Through the Ages: A New Story of Civilization
A card drafting and resource management, tableau building civilization game for 2-4 players
Published by Czech Games Edition
We couldn’t start reviewing games without hitting one of our favorite brain-busting games – Through the Ages: A New Story of Civilization. This is a Euro-style civilization building game where players must balance creating both a resource/technology/military engine while managing a card deck through drafting and card play.
Play begins with your civilization in the Greco-Roman Age of Antiquity and progresses through the history of the largely Western/Euro-centric world and into the Modern Era. In this review we’ll talk about the new (2015) release of the base game and the New Leaders and Wonders expansion.
Through the Ages is, at its heart, a card game.
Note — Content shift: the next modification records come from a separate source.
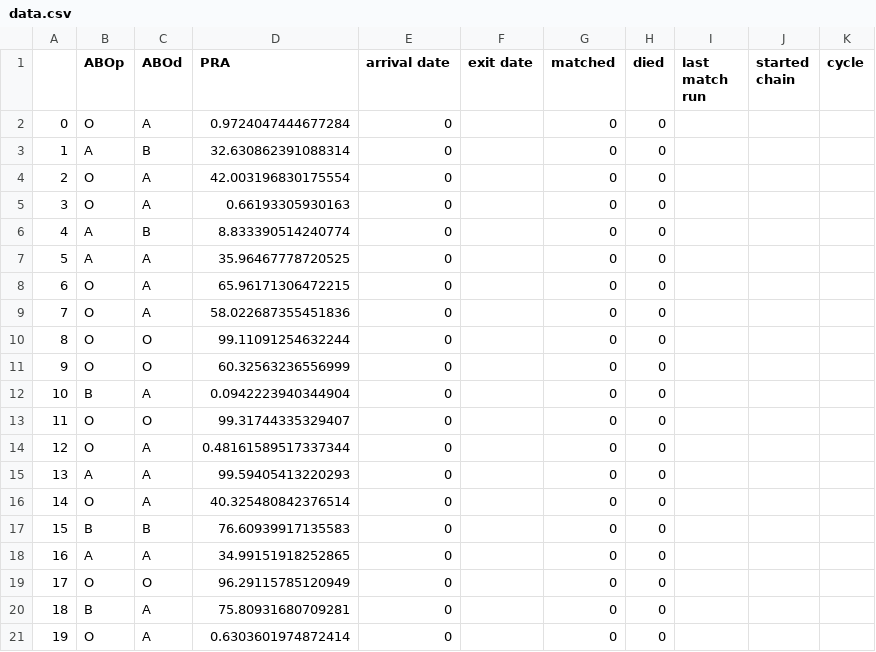
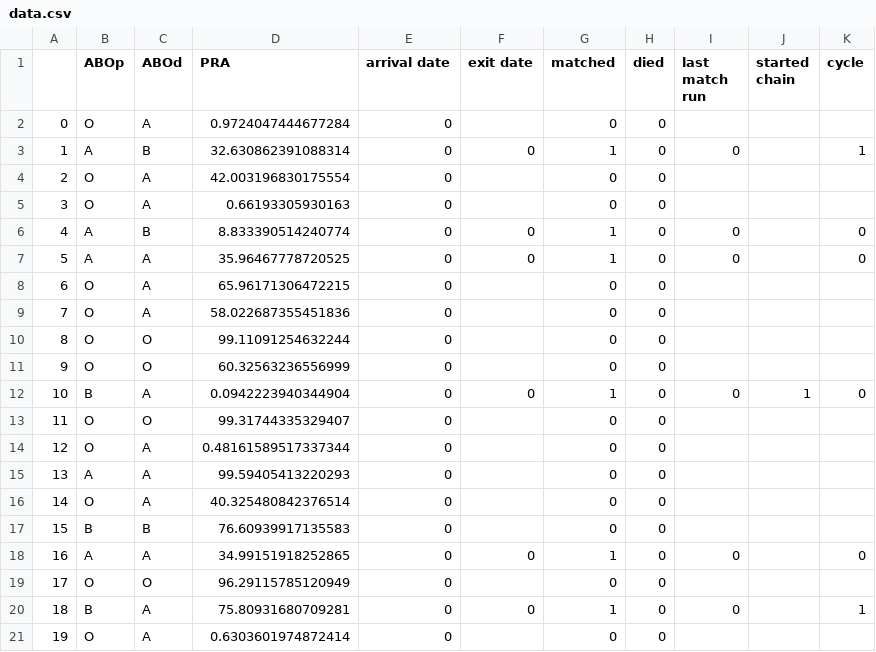
Before and after one commit to jjbl99/kidney-game2, a CSV file: player1/data.csv, drawn as a sheet.

```diff
--- a/player1/data.csv
+++ b/player1/data.csv
@@ -2,7 +2,7 @@
 0,O,A,0.9724047444677284,0,,0,0,,,
-1,A,B,32.630862391088314,0,,0,0,,,
+1,A,B,32.630862391088314,0,0,1,0,0,,1
 2,O,A,42.003196830175554,0,,0,0,,,
 3,O,A,0.66193305930163,0,,0,0,,,
-4,A,B,8.833390514240774,0,,0,0,,,
-5,A,A,35.96467778720525,0,,0,0,,,
+4,A,B,8.833390514240774,0,0,1,0,0,,0
+5,A,A,35.96467778720525,0,0,1,0,0,,0
 6,O,A,65.96171306472215,0,,0,0,,,
@@ -11,3 +11,3 @@
 9,O,O,60.32563236556999,0,,0,0,,,
-10,B,A,0.0942223940344904,0,,0,0,,,
+10,B,A,0.0942223940344904,0,0,1,0,0,1,0
 11,O,O,99.31744335329407,0,,0,0,,,
@@ -17,5 +17,5 @@
 15,B,B,76.60939917135583,0,,0,0,,,
-16,A,A,34.99151918252865,0,,0,0,,,
+16,A,A,34.99151918252865,0,0,1,0,0,,0
 17,O,O,96.29115785120949,0,,0,0,,,
-18,B,A,75.80931680709281,0,,0,0,,,
+18,B,A,75.80931680709281,0,0,1,0,0,,1
 19,O,A,0.6303601974872414,0,,0,0,,,
```
Also changed, not shown: player1/graph.csv, 2 other files.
Sure, there are a series of individual boards that keep track of points and various game mechanics, but the soul of the game lies in drafting, managing, and playing cards to create an engine that progresses your civilization through history. Players take a number of actions during the course of a turn to try to advance their civilization by way of culture, science, and military tracts from the Age of Antiquity to the Modern Era. On their first turn of the game, players only take cards from the card row based on turn order. The remainder of the turns go as follows:
1. Reset the Card Row
In the base game, there is one board for cards that is renewed at the start of every turn. With the expansion, there is a game variant where specialty cards called “Leaders” and “Wonders” are displayed to give players a heads-up for what’s coming later in the game (green and purple card rows in the image).
2. Political Phase
Put an event or territory into the future events deck.
Flip over an event from the current events deck and execute.
Play an aggression
Propose/cancel pact (3+ player games only)
Players choose based on the number of actions they have available. They may be taken in any order – do not need to do all civil actions before taking military actions
Civil Actions – Take a number of actions based on government type and card bonuses. All actions have inherent cost of 1 unless otherwise noted.
Draft cards from card row
Cost 1-3 actions
Leaders (green) – give special abilities or scoring opportunities
Action cards (yellow) – one time bonus
Tech (blue, gray, red, brown, orange) – ongoing bonuses and scoring
Wonders (purple) – ongoing bonuses and scoring
Play card from hand
Complete a stage of wonder
Change government peacefully
Change government via revolution
Military Actions – Take a number of actions based on government type and card bonuses. All actions have inherent cost of 1 unless otherwise noted.
Build military unit
Upgrade military Unit
Disband military unit
Play tactics card
Copy tactics card of another player
4. End of Turn Wrap-Up
This is where you move a million things around – pay special attention to the end-of-turn instructions on the player mat.
Discard excess military cards
Score culture and science points
Check for corruption
Check for starvation
Draw military cards, if applicable
What do we think?
First, the bad. Through the Ages is a nuanced game with many details players must manage and pay attention to throughout the game. It can come off as disjointed, overly complicated, and fiddly. It is not kind to new players and there will be an obvious experience gap between new players and those who have played before. But that’s also part of what makes it fun for us.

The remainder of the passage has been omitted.